How to Use CocoaPods with Swift


Heard on swift-lang slack group: Nah. Carthage all the things. Cocoapods can die in a fire. 😂

Installing a pod:

  1. Instal CocoaPod terminal sudo gem install cocoapods
  2. Terminal cd path/to/your/xcodeporject/ hit enter
  3. Terminal pod init (This creates a Podfile for your project.)
  4. Open the podFile Terminal: open -a Xcode Podfile
  5. In order to use CocoaPods written in Swift, you must explicitly include use_frameworks! to opt into using frameworks.
  6. Add pod 'Alamofire', '4.4.0' after use_frameworks
  7. Terminal: Navigate to your project and: pod install
  8. open the project with the .xcworkspace file and not the .xcodeproj, otherwise you’ll encounter build errors.

Putting your own name on it:

target '<Your Target Name>' do
    pod 'Alamofire', '~> 4.7'

Terminal tricks

  • pwd = show path (print working directory)
  • ls -al 👉 Show files in folder

    Semantic versioning

    The three numbers are defined as major, minor, and patch version numbers. For example, the version number 0.9.0 would be interpreted as:

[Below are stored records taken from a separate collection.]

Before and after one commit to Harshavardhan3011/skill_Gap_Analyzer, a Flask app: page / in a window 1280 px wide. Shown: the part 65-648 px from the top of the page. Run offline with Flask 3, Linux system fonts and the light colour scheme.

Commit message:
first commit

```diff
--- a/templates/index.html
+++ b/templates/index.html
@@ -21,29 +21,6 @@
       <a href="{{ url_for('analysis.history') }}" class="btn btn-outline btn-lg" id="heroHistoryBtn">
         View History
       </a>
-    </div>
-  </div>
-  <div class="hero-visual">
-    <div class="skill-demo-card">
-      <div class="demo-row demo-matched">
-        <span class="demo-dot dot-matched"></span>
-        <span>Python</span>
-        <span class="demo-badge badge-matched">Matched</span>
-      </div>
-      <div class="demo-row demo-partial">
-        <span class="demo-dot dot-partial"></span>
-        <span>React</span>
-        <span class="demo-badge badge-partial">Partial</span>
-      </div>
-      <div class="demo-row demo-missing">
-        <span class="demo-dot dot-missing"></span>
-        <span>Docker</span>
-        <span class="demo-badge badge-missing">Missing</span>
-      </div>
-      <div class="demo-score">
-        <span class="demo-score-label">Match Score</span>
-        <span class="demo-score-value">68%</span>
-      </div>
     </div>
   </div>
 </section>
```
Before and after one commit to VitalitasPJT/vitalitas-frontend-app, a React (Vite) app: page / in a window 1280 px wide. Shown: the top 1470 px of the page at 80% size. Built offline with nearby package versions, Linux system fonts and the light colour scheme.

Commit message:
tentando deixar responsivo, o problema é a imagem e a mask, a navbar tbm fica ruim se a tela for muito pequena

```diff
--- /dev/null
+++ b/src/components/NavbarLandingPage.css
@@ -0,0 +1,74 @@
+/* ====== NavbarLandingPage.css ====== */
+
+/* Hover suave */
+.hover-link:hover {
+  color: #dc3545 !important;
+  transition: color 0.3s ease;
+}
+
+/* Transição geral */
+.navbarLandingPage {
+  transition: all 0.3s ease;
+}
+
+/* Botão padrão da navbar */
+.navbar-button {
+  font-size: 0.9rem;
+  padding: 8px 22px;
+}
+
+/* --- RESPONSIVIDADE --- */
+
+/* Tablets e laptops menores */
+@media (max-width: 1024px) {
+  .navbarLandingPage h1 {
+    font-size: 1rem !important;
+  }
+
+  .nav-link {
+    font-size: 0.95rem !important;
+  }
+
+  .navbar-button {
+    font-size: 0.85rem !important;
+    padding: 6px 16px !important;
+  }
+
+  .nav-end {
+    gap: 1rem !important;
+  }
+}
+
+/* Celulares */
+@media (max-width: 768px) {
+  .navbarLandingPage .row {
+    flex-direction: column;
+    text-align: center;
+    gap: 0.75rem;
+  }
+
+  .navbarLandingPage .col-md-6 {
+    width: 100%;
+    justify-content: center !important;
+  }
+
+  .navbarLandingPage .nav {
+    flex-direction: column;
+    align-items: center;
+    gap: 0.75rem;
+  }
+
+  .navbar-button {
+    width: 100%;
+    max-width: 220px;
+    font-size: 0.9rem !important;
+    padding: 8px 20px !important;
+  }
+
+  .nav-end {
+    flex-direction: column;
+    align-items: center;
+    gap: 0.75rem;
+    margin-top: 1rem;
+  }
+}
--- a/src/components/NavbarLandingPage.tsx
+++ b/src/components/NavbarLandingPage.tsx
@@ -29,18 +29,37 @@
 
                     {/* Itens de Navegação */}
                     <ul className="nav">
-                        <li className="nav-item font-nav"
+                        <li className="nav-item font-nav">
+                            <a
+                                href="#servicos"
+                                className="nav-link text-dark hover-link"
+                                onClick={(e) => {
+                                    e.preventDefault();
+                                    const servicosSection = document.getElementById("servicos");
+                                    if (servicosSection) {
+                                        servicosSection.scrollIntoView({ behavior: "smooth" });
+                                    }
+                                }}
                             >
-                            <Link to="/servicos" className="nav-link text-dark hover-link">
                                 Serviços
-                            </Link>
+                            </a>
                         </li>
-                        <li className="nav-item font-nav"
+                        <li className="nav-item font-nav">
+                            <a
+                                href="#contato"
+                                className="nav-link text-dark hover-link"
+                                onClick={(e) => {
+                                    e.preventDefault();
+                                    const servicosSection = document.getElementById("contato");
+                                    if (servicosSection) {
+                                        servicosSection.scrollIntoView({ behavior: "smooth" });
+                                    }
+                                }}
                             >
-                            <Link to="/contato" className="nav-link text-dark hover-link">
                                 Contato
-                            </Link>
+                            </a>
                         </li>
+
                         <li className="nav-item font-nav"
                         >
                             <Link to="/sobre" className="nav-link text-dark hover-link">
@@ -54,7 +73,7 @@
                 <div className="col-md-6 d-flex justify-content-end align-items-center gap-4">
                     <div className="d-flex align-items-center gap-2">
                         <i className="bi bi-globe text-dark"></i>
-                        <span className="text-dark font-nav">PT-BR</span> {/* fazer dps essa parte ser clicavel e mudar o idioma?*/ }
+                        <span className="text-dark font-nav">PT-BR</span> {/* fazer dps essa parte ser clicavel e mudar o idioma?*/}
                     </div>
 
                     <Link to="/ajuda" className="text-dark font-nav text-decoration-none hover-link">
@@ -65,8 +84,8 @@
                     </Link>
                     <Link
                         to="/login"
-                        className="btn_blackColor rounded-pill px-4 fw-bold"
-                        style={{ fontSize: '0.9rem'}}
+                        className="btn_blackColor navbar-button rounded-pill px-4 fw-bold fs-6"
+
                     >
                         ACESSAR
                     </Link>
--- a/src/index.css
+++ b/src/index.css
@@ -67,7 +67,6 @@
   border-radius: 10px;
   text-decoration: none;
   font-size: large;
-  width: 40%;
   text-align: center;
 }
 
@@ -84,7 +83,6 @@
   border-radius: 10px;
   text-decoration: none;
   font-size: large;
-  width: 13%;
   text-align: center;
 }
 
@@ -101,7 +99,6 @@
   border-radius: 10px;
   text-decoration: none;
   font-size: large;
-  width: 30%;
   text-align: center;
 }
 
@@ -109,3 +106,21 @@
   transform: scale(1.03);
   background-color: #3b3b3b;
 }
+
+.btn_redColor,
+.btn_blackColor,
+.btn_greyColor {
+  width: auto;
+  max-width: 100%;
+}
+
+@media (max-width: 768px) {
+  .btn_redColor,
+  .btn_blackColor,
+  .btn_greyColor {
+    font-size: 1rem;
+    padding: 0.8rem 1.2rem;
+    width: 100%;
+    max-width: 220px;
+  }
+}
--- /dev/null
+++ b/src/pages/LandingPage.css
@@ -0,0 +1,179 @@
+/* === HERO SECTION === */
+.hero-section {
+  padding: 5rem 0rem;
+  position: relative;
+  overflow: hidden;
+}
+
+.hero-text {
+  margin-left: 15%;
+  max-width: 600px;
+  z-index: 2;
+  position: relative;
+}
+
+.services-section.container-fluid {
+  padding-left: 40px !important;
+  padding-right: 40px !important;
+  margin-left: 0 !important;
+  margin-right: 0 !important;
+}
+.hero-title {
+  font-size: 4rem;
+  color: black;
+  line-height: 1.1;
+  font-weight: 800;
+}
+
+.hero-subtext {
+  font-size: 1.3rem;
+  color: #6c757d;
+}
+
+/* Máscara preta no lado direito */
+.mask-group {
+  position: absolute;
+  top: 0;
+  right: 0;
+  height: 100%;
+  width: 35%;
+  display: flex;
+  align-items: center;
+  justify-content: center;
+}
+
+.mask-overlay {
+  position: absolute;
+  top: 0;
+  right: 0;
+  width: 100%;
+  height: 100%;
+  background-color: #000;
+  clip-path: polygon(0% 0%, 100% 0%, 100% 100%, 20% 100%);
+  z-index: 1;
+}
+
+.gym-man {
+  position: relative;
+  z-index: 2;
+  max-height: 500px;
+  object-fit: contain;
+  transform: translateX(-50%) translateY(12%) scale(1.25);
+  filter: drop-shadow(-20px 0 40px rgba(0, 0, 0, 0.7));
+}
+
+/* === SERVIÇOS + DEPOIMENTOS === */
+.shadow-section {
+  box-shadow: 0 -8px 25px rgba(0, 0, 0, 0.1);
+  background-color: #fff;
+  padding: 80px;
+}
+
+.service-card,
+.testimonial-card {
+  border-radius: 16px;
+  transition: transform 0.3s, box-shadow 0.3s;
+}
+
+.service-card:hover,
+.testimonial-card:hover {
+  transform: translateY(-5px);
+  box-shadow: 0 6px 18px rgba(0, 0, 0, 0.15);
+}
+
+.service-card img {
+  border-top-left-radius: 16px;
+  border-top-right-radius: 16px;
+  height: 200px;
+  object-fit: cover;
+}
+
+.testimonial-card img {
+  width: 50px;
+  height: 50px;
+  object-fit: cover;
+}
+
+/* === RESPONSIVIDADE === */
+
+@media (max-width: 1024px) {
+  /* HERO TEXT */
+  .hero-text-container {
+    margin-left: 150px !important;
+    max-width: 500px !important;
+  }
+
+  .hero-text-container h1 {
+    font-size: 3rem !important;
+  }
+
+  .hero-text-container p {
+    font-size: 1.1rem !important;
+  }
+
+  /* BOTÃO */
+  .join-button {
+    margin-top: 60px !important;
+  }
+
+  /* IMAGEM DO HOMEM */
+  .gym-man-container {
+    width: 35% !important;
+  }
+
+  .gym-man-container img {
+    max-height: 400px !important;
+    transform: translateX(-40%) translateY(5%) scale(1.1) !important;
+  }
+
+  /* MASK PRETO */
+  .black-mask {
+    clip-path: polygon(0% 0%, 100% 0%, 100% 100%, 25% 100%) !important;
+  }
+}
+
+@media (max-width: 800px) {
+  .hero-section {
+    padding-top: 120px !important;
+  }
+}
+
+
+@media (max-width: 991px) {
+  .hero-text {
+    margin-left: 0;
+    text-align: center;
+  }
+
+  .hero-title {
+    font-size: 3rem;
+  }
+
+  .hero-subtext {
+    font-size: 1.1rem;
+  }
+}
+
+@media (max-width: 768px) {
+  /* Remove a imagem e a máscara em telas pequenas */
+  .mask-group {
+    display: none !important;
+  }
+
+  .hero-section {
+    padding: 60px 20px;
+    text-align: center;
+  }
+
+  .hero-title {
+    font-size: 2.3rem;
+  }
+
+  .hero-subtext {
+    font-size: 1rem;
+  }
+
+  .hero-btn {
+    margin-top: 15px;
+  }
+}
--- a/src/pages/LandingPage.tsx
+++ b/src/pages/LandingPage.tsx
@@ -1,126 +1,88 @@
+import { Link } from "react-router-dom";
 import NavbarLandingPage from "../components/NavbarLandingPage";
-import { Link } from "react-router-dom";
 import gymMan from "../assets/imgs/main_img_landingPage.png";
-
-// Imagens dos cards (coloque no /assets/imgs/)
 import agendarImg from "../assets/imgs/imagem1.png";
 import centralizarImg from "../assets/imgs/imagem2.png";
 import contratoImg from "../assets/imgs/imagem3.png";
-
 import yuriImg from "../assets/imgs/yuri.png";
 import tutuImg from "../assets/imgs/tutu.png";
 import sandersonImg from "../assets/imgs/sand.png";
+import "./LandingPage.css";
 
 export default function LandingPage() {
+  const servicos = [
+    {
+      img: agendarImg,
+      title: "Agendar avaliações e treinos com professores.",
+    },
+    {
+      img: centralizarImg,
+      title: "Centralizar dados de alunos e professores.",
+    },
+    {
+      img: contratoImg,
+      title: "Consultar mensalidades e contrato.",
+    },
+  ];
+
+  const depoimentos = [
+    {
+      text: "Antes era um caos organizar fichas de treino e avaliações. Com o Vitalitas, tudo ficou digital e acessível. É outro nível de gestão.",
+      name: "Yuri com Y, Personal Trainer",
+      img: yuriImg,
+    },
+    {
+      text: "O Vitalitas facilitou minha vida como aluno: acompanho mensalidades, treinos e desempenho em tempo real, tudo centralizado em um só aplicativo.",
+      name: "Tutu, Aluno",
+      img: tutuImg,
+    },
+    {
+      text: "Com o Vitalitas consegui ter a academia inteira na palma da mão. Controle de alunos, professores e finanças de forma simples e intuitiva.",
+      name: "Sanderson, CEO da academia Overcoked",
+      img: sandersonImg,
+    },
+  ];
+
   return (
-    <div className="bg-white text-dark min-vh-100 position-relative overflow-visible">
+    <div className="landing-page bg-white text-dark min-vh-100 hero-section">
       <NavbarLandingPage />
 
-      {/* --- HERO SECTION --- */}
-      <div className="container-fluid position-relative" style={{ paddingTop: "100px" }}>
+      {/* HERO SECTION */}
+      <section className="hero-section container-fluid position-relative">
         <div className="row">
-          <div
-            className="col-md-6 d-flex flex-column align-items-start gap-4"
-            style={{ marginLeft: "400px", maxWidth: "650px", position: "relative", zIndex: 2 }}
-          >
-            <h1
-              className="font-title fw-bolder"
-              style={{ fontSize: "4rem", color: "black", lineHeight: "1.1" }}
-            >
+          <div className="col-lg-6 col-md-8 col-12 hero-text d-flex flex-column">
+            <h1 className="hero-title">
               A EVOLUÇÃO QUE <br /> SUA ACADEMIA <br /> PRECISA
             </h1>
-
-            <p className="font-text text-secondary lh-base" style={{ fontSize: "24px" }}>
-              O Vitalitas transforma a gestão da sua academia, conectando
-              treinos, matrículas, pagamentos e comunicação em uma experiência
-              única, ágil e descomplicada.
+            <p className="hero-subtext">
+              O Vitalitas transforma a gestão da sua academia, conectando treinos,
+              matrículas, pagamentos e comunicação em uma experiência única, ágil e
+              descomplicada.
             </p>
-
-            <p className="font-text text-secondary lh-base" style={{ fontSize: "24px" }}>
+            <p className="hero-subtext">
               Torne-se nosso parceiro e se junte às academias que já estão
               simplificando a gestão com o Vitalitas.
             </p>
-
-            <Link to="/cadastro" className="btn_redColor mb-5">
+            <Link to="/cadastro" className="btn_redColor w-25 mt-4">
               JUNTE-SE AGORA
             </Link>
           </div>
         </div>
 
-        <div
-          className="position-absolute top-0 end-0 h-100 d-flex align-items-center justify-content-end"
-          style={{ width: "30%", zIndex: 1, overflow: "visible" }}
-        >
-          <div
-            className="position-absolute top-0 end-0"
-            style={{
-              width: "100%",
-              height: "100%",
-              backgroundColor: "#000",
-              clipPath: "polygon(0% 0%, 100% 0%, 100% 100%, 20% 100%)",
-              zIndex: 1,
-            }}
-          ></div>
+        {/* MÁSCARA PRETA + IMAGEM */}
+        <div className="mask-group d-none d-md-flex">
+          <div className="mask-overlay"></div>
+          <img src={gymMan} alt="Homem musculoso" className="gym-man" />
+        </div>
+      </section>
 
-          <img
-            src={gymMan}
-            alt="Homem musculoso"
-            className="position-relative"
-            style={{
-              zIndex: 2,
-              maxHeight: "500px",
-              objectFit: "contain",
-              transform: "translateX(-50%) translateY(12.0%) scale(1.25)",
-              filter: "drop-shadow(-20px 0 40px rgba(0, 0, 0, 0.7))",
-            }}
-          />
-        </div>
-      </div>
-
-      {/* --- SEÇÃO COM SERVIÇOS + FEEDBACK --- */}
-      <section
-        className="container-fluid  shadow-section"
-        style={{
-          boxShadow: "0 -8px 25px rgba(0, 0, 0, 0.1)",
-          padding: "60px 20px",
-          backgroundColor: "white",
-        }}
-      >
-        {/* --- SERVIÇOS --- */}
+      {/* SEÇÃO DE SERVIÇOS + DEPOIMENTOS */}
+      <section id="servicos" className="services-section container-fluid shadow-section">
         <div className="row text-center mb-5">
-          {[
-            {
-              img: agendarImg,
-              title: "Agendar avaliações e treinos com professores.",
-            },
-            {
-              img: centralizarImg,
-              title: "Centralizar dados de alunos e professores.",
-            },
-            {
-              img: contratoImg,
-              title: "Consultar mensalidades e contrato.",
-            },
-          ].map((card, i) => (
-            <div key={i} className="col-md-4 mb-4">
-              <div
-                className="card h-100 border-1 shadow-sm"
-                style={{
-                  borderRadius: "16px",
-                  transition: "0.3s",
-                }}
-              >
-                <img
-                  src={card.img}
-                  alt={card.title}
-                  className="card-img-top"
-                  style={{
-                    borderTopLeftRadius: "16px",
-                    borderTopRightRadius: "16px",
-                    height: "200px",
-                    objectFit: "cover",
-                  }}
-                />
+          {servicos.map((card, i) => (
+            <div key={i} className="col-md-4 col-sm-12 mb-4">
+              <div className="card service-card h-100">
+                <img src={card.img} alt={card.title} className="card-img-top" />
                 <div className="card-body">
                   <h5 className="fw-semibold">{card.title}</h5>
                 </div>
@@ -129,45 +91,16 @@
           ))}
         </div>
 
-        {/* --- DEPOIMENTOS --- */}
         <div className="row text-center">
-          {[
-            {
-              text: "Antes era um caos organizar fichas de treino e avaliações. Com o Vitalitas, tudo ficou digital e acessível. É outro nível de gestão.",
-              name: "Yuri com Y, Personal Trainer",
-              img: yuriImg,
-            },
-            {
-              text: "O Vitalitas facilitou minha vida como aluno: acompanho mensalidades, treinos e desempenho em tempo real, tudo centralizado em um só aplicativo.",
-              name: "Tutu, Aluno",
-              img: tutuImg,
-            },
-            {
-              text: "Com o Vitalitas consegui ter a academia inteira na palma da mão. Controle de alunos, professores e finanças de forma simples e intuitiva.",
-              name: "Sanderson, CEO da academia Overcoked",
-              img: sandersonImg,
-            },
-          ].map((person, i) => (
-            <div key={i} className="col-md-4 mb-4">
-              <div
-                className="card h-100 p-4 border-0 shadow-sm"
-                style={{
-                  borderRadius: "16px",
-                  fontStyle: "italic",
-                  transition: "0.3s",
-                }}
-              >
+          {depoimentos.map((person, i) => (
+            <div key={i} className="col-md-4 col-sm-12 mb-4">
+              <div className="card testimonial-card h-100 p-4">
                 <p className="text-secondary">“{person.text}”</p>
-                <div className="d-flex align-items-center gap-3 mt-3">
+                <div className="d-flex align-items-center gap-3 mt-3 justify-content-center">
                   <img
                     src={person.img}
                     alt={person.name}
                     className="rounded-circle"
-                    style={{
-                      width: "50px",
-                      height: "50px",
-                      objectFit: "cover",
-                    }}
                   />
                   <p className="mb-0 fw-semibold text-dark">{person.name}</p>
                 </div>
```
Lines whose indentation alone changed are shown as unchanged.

Name Description
major When the major number is increased, this means that non-backwards compatible changes were introduced. When you upgrade a pod to the next major version, you may need to fix build errors, or the pod may behave differently than before.
minor When the minor number is increased, this means new functionality was added, but it’s backwards compatible. When you decide to upgrade, you may or may not need the new functionality, but it shouldn’t cause any build errors or change existing behavior.
patch When the patch number is increased, this means bug fixes were added, but no new functionality was added or behavior changes made. In general, you always want to upgrade patch versions as soon as possible to have the latest, stable version of the pod.

⚠️️If a version number is less than 1.0.0, it’s considered to be a beta version, and minor number increases may include backwards incompatible changes.⚠️️

semantic versioning article

Creating a cocoapod lib:

  1. cd desktop
  2. pod create lib NameOfYourLib
  3. wizard will start, choose swift, demo app and none none,
  4. this opens xcode and you have to update to recommended settings in warning section
  5. cd NameOFYourLib
  6. git init 👉 git add -A 👉 git commit -m init with cocoa pod
  7. Create a repo on github named NameOFYourLib
  8. git remote add origin
  9. git push -u origin master (pushes your lib to github)

Verifying integrity of the pod

  1. In your pod dir terminal: pod lib lint
  2. echo “3.0” » .swift-version (if there was a swift version bug)
  3. Run the lint command again to check for additional errors


  • Make sure your github releases match the .podspec version number or it will get rejected
  • Terminal: pod trunk register and also add your Full name in single quotes at the end
  • you then get an email from cocoapod to confirm
  • terminal pod trunk push NameOfYourLib.podspec

Testing your pod lib:

  • make new xCode project PodTest
  • cd to project folder
  • pod init -> to create a podfile

This is a good primer:

CocoaPods has its benefits but I feel Carthage is less intrusive and SPM is the future so I settled on just knowing how CocoaPods work and rather use Carthage and SPM on a daily basis.

How to Create Cocoa Touch Static Library:


pod –version


Its a good idea to go to and check if your repo name is taken or not before you decide on a name

Here is my workflow with carthage:

Said about cocoapods: